What you return must match the records exactly.

= Web page revision data =
________________________

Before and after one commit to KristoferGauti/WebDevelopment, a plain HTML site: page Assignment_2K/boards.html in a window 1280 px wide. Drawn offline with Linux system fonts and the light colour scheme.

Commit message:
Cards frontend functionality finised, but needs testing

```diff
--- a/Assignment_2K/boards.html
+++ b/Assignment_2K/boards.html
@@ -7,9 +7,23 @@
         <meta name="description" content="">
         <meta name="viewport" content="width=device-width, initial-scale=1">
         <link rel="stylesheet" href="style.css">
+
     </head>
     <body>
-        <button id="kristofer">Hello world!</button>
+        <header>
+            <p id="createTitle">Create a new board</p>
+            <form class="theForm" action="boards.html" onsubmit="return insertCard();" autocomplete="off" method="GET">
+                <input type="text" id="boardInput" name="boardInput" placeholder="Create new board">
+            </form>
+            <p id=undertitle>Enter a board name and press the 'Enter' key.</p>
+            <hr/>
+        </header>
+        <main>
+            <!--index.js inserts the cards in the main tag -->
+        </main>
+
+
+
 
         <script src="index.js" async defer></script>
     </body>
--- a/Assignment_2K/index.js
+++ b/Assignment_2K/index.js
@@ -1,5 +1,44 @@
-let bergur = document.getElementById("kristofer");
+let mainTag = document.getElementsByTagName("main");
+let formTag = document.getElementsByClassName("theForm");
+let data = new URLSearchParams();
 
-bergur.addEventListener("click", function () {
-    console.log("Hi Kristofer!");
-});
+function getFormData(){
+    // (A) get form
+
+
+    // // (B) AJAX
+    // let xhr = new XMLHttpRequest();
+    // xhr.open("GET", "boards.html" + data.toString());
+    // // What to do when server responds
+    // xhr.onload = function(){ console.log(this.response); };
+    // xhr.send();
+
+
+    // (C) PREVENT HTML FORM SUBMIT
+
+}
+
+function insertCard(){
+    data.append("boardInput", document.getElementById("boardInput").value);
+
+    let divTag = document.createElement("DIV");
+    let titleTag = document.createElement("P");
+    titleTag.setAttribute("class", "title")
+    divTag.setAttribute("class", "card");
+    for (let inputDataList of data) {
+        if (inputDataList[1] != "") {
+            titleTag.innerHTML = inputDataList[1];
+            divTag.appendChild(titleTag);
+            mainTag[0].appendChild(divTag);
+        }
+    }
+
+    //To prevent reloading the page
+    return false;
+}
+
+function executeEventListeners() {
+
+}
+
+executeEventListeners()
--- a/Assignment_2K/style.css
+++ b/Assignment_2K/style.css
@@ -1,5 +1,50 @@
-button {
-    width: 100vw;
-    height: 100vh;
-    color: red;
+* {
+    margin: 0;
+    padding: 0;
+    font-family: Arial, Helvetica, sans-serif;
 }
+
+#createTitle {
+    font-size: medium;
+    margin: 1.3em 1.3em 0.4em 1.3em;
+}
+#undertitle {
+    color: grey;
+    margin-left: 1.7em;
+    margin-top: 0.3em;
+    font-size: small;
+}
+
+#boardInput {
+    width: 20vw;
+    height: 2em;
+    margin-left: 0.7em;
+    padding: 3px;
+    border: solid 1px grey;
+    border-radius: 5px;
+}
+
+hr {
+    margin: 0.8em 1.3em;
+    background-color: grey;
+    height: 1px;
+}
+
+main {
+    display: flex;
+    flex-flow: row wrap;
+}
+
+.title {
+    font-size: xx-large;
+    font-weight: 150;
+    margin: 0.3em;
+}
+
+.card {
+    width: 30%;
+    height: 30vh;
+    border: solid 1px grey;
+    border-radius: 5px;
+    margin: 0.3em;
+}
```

________________________

= EXERCISE OUTPUT =
Before and after one commit to KristoferGauti/WebDevelopment, a plain HTML site: page Assignment_2K/boards.html in a window 1280 px wide. Drawn offline with Linux system fonts and the light colour scheme.

Commit message:
Cards frontend functionality finised, but needs testing

```diff
--- a/Assignment_2K/boards.html
+++ b/Assignment_2K/boards.html
@@ -7,9 +7,23 @@
         <meta name="description" content="">
         <meta name="viewport" content="width=device-width, initial-scale=1">
         <link rel="stylesheet" href="style.css">
+
     </head>
     <body>
-        <button id="kristofer">Hello world!</button>
+        <header>
+            <p id="createTitle">Create a new board</p>
+            <form class="theForm" action="boards.html" onsubmit="return insertCard();" autocomplete="off" method="GET">
+                <input type="text" id="boardInput" name="boardInput" placeholder="Create new board">
+            </form>
+            <p id=undertitle>Enter a board name and press the 'Enter' key.</p>
+            <hr/>
+        </header>
+        <main>
+            <!--index.js inserts the cards in the main tag -->
+        </main>
+
+
+
 
         <script src="index.js" async defer></script>
     </body>
--- a/Assignment_2K/index.js
+++ b/Assignment_2K/index.js
@@ -1,5 +1,44 @@
-let bergur = document.getElementById("kristofer");
+let mainTag = document.getElementsByTagName("main");
+let formTag = document.getElementsByClassName("theForm");
+let data = new URLSearchParams();
 
-bergur.addEventListener("click", function () {
-    console.log("Hi Kristofer!");
-});
+function getFormData(){
+    // (A) get form
+
+
+    // // (B) AJAX
+    // let xhr = new XMLHttpRequest();
+    // xhr.open("GET", "boards.html" + data.toString());
+    // // What to do when server responds
+    // xhr.onload = function(){ console.log(this.response); };
+    // xhr.send();
+
+
+    // (C) PREVENT HTML FORM SUBMIT
+
+}
+
+function insertCard(){
+    data.append("boardInput", document.getElementById("boardInput").value);
+
+    let divTag = document.createElement("DIV");
+    let titleTag = document.createElement("P");
+    titleTag.setAttribute("class", "title")
+    divTag.setAttribute("class", "card");
+    for (let inputDataList of data) {
+        if (inputDataList[1] != "") {
+            titleTag.innerHTML = inputDataList[1];
+            divTag.appendChild(titleTag);
+            mainTag[0].appendChild(divTag);
+        }
+    }
+
+    //To prevent reloading the page
+    return false;
+}
+
+function executeEventListeners() {
+
+}
+
+executeEventListeners()
--- a/Assignment_2K/style.css
+++ b/Assignment_2K/style.css
@@ -1,5 +1,50 @@
-button {
-    width: 100vw;
-    height: 100vh;
-    color: red;
+* {
+    margin: 0;
+    padding: 0;
+    font-family: Arial, Helvetica, sans-serif;
 }
+
+#createTitle {
+    font-size: medium;
+    margin: 1.3em 1.3em 0.4em 1.3em;
+}
+#undertitle {
+    color: grey;
+    margin-left: 1.7em;
+    margin-top: 0.3em;
+    font-size: small;
+}
+
+#boardInput {
+    width: 20vw;
+    height: 2em;
+    margin-left: 0.7em;
+    padding: 3px;
+    border: solid 1px grey;
+    border-radius: 5px;
+}
+
+hr {
+    margin: 0.8em 1.3em;
+    background-color: grey;
+    height: 1px;
+}
+
+main {
+    display: flex;
+    flex-flow: row wrap;
+}
+
+.title {
+    font-size: xx-large;
+    font-weight: 150;
+    margin: 0.3em;
+}
+
+.card {
+    width: 30%;
+    height: 30vh;
+    border: solid 1px grey;
+    border-radius: 5px;
+    margin: 0.3em;
+}
```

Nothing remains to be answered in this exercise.